Wherever a line in the records contains the word "defermi", return that line.

(Extracted records)
***
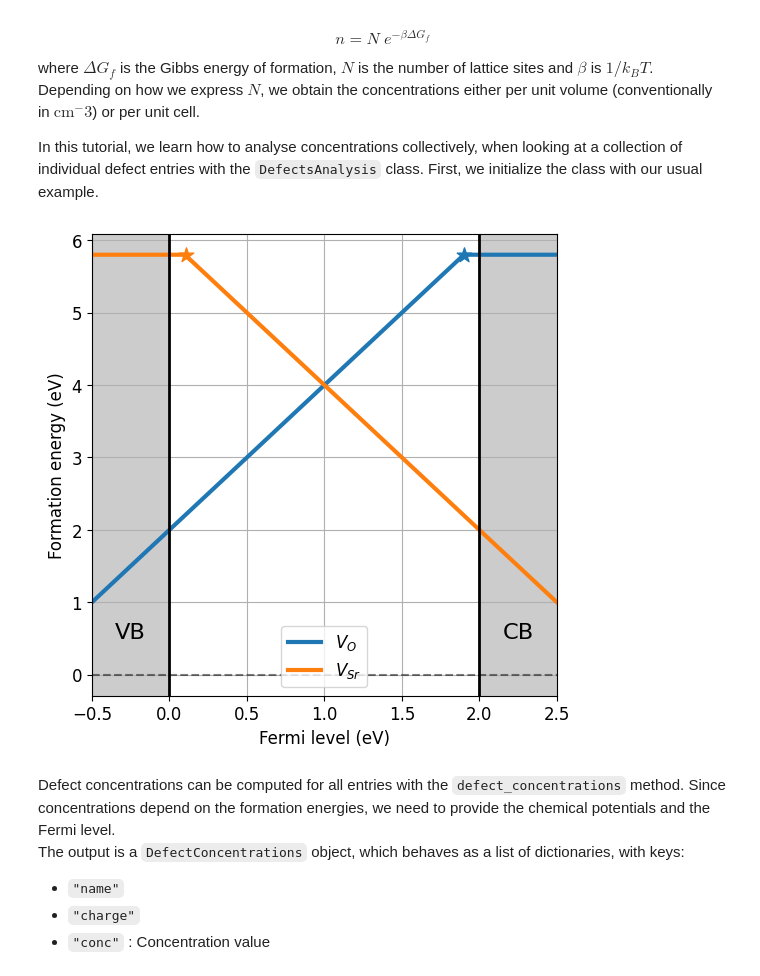
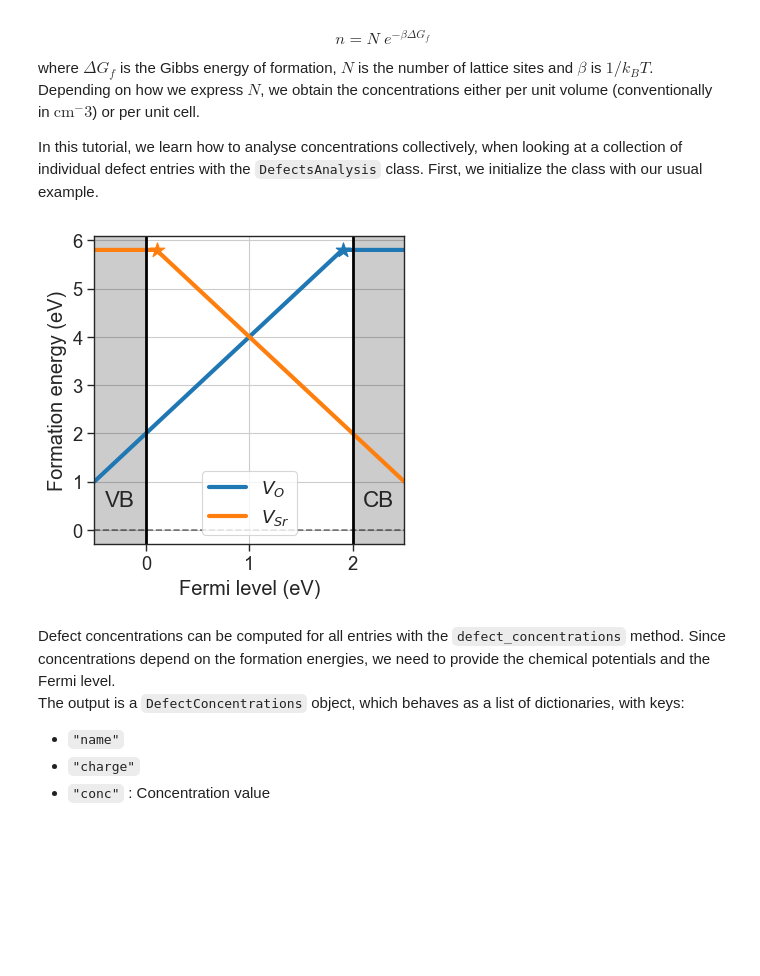
Before and after one commit to lorenzo-villa-hub/defermi, a Jupyter notebook: tutorials/defect_concentrations.ipynb, the cells around one changed output. Cells and saved outputs as stored; diff of their text form; code cells hidden in the pictures; blank space fills up the shorter version.

```diff
--- a/tutorials/defect_concentrations.ipynb
+++ b/tutorials/defect_concentrations.ipynb
@@ -12,21 +12,21 @@ In this tutorial, we learn how to analyse concentrations collectively, when look
 # %%
 import pandas as pd
 from defermi import DefectsAnalysis
 
 bulk_volume = 800 # cubic Amstrong
 data = [
 {'name': 'Vac_O','charge': 2,'multiplicity': 1,'energy_diff': 7,'bulk_volume': bulk_volume},
 {'name': 'Vac_O','charge':0,'multiplicity':1,'energy_diff': 10.8, 'bulk_volume': bulk_volume},
 {'name': 'Vac_Sr','charge': -2,'multiplicity': 1,'energy_diff': 8,'bulk_volume': bulk_volume},
 {'name': 'Vac_Sr','charge': 0,'multiplicity': 1,'energy_diff': 7.8,'bulk_volume': bulk_volume},
 ]
 df = pd.DataFrame(data)
 da = DefectsAnalysis.from_dataframe(df,band_gap=2.0,vbm=0.0)
 
-chempots = {'O':-5,'Sr':-2,'Ti':-8,'Fe':-8.5}
-da.plot_formation_energies(chempots);
+chempots = {'O':-5,'Sr':-2}
+da.plot_formation_energies(chempots,figsize=(4,4));
 # %% [output]
-[figure, old version]
+[figure, new version]
 # %% [markdown]
 Defect concentrations can be computed for all entries with the `defect_concentrations` method. Since concentrations depend on the formation energies, we need to provide the chemical potentials and the Fermi level.\
 The output is a `DefectConcentrations` object, which behaves as a list of dictionaries, with keys:
```
Also changed, not shown: parts of 10 cells of this notebook.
***
▶ [REPLY TO THE EXERCISE]:
Before and after one commit to lorenzo-villa-hub/defermi, a Jupyter notebook: tutorials/defect_concentrations.ipynb, the cells around one changed output. Cells and saved outputs as stored; diff of their text form; code cells hidden in the pictures; blank space fills up the shorter version.
 from defermi import DefectsAnalysis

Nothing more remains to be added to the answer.